Content starts

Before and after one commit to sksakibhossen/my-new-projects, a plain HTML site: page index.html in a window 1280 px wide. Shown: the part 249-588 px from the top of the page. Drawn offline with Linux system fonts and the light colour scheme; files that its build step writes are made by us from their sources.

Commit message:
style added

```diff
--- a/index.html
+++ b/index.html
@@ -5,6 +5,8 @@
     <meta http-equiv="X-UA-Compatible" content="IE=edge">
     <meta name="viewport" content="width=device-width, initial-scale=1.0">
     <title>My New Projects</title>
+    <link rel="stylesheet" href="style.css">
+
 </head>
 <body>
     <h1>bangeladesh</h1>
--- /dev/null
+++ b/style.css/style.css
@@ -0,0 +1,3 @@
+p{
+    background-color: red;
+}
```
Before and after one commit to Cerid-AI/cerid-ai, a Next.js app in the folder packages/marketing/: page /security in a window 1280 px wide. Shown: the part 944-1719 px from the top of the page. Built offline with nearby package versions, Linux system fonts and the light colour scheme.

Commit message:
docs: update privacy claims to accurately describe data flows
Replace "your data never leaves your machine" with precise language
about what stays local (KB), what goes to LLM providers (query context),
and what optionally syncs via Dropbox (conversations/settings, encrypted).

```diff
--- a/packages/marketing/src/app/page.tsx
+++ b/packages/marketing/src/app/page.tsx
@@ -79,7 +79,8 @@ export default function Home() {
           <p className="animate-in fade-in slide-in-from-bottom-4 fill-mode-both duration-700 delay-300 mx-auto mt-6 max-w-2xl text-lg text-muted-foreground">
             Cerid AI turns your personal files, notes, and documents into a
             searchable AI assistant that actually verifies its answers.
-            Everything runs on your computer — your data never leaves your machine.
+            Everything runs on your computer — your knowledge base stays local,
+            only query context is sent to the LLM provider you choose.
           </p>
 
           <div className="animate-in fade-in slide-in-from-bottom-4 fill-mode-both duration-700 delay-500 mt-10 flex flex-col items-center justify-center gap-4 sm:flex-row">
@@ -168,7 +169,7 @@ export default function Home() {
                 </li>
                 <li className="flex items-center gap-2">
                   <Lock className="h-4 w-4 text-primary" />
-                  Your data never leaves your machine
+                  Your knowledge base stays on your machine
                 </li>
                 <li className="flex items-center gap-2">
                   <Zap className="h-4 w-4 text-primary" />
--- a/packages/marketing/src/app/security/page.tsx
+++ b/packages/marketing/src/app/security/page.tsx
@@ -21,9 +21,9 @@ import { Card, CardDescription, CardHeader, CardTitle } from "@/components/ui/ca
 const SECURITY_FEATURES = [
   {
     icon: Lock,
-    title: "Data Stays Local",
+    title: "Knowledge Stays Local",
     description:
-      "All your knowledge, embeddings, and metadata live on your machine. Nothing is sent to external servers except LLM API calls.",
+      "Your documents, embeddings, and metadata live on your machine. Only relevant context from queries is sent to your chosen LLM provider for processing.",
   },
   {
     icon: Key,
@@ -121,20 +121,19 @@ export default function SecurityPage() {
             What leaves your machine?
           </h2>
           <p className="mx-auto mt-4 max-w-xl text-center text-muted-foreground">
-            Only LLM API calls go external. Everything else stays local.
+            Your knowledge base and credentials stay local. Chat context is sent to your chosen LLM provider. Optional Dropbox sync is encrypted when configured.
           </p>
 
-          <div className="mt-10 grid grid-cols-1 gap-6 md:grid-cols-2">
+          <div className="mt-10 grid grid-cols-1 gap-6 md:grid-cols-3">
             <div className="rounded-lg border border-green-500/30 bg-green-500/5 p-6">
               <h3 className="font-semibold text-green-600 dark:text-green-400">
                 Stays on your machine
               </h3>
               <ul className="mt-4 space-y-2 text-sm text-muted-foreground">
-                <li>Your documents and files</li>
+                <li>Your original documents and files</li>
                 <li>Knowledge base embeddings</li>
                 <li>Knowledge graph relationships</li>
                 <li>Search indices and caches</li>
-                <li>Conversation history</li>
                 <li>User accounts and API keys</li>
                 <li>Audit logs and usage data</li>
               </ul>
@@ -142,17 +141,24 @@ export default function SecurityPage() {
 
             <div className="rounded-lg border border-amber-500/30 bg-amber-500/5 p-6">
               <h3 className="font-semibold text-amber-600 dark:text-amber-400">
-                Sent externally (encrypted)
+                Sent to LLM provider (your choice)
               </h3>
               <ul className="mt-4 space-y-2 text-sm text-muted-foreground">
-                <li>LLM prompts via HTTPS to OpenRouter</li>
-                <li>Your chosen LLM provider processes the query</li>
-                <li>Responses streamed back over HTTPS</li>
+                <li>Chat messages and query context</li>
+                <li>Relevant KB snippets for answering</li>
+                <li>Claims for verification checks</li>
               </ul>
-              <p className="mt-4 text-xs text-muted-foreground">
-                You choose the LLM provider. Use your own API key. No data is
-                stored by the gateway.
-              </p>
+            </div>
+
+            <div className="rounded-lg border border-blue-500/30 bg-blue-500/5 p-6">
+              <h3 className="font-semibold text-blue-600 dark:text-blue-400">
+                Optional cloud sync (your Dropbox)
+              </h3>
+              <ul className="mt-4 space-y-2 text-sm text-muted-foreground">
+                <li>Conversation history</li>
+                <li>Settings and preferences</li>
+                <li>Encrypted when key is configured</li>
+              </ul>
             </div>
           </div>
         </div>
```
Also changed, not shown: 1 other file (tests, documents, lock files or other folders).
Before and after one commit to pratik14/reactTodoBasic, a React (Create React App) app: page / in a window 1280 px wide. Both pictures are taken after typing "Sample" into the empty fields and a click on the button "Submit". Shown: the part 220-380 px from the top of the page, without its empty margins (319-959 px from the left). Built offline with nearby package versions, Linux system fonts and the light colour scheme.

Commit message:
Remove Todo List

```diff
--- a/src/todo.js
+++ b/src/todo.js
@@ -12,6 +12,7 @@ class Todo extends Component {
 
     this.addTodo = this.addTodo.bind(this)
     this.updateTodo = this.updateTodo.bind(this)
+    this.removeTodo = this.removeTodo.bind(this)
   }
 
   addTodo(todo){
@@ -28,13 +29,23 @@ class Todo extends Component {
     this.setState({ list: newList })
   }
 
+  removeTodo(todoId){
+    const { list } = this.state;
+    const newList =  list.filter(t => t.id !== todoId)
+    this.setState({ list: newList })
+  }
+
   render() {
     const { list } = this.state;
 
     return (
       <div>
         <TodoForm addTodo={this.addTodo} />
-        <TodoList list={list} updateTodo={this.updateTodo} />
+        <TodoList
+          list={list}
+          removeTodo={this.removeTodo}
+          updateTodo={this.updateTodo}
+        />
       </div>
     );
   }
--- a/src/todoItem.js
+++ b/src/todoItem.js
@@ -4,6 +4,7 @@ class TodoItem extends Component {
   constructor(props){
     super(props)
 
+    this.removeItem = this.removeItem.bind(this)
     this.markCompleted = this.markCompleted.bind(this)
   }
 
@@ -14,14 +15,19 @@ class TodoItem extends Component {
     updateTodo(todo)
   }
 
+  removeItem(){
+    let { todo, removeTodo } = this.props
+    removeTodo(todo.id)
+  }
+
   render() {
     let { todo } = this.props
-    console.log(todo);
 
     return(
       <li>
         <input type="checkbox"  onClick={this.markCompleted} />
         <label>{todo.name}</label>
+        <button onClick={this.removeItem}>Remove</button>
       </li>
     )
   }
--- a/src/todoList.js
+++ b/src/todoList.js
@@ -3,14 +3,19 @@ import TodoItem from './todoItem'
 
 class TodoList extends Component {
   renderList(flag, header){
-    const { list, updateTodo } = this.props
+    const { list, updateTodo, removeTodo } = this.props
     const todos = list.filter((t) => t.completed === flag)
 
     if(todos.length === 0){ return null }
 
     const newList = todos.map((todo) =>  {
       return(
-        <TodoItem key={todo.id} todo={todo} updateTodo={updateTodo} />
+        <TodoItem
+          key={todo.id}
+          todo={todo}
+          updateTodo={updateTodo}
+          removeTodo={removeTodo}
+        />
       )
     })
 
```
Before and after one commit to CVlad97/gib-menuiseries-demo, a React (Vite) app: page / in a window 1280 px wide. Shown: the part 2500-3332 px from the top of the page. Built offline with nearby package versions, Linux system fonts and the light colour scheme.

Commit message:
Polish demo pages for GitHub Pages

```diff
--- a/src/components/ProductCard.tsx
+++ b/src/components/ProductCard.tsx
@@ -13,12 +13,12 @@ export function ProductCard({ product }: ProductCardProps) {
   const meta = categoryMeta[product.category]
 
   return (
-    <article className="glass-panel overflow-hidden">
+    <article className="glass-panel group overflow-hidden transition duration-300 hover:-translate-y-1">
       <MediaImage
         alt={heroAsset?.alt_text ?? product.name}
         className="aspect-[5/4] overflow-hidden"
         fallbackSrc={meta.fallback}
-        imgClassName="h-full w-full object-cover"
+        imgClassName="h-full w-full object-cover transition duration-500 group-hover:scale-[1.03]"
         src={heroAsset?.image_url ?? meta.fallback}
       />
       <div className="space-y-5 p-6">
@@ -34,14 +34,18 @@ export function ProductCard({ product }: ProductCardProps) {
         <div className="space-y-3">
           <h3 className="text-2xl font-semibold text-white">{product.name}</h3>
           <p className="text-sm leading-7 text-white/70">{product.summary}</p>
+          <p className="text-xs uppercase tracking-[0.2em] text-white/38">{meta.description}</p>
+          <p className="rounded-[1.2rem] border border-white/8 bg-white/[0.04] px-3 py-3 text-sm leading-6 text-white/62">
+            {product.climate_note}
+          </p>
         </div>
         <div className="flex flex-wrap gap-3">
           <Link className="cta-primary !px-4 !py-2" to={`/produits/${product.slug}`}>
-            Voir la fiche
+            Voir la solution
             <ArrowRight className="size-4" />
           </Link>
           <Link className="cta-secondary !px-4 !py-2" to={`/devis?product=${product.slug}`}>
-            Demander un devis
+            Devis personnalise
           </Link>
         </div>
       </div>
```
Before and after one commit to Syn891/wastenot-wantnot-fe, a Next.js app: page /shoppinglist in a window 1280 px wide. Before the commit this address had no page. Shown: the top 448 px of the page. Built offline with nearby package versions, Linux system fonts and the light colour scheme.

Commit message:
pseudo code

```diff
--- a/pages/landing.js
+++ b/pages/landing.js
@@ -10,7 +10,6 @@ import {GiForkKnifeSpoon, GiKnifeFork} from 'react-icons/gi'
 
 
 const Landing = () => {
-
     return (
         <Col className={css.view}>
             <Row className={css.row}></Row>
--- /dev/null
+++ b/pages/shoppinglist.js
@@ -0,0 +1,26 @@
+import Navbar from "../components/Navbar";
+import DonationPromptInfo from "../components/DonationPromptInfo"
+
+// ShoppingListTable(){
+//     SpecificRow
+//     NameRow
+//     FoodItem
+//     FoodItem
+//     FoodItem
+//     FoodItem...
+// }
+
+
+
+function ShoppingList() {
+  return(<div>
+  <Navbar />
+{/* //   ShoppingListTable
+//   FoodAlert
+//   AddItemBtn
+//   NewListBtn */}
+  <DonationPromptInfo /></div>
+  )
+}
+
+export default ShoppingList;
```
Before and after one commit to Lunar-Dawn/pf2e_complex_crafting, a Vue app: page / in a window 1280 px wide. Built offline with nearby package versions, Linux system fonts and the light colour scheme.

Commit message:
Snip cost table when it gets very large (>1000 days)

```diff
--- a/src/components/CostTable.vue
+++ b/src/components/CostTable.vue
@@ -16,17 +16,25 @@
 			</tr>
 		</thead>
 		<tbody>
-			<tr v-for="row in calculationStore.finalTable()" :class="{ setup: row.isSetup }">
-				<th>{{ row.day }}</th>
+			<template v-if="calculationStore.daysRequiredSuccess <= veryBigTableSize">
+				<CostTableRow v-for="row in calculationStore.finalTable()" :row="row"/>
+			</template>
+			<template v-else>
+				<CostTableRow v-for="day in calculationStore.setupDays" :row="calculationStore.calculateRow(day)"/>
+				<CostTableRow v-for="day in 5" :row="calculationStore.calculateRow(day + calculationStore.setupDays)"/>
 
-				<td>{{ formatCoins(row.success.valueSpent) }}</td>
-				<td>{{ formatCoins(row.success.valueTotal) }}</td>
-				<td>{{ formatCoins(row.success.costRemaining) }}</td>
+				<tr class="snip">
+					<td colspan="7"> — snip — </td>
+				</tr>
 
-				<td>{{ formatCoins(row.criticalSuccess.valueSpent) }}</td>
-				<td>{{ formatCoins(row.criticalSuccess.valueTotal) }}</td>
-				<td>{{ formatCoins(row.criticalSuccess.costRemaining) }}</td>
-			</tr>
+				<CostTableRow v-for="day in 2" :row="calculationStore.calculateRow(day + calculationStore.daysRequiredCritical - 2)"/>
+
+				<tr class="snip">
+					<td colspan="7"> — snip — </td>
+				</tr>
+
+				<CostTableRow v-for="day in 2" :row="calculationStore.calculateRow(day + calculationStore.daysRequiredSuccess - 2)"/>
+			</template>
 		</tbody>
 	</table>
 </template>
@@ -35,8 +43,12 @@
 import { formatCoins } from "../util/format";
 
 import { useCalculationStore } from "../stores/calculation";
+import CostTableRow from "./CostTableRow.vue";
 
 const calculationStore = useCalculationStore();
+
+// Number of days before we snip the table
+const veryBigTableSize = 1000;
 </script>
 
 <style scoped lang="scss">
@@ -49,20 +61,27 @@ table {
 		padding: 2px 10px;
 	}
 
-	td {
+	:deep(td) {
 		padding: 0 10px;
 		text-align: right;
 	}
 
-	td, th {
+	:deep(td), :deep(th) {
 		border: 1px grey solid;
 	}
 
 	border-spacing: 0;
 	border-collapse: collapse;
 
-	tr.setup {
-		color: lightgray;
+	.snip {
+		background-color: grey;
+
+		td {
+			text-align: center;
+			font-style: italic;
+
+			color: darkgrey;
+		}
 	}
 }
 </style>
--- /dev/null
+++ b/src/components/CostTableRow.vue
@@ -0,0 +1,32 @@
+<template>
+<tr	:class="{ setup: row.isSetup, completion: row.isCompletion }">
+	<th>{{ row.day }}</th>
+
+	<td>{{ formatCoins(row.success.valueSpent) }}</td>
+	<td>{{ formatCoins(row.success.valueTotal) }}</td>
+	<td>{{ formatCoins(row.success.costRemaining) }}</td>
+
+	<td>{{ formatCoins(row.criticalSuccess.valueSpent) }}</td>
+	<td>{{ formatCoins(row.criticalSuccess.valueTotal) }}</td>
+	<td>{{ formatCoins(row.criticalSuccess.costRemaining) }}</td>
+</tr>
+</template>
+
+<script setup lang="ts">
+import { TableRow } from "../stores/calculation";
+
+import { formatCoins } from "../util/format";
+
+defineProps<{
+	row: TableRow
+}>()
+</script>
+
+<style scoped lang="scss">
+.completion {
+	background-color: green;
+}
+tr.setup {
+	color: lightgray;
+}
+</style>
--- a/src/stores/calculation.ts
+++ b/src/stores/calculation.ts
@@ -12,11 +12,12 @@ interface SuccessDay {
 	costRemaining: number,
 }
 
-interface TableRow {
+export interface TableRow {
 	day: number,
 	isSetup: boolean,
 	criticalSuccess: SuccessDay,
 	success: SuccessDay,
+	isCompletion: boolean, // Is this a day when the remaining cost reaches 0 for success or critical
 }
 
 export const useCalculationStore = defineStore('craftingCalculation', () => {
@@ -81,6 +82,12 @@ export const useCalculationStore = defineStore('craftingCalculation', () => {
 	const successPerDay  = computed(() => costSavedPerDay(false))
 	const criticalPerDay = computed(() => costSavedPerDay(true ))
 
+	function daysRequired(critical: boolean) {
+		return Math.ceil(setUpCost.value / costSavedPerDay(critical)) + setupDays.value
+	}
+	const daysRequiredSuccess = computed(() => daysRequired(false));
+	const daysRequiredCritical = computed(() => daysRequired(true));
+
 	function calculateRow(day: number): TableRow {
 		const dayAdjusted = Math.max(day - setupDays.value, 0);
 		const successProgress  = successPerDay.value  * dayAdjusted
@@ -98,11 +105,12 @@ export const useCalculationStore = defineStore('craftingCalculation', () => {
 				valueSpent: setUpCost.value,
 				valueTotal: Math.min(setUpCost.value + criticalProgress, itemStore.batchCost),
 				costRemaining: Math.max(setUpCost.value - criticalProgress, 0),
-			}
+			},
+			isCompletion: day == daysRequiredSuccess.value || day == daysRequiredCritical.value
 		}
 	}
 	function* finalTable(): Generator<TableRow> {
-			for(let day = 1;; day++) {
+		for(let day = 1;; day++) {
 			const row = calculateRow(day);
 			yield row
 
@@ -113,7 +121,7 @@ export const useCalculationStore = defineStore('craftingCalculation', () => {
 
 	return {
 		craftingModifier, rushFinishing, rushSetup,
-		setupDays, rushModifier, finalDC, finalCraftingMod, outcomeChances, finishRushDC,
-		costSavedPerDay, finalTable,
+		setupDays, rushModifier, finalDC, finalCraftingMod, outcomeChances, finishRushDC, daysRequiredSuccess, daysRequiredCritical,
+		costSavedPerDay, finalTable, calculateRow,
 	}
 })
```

Content ends

» Problem:
For each line above that includes "finalTable", copy the line.

» Answer section:
-			<tr v-for="row in calculationStore.finalTable()" :class="{ setup: row.isSetup }">
+				<CostTableRow v-for="row in calculationStore.finalTable()" :row="row"/>
 	function* finalTable(): Generator<TableRow> {
-		costSavedPerDay, finalTable,
+		costSavedPerDay, finalTable, calculateRow,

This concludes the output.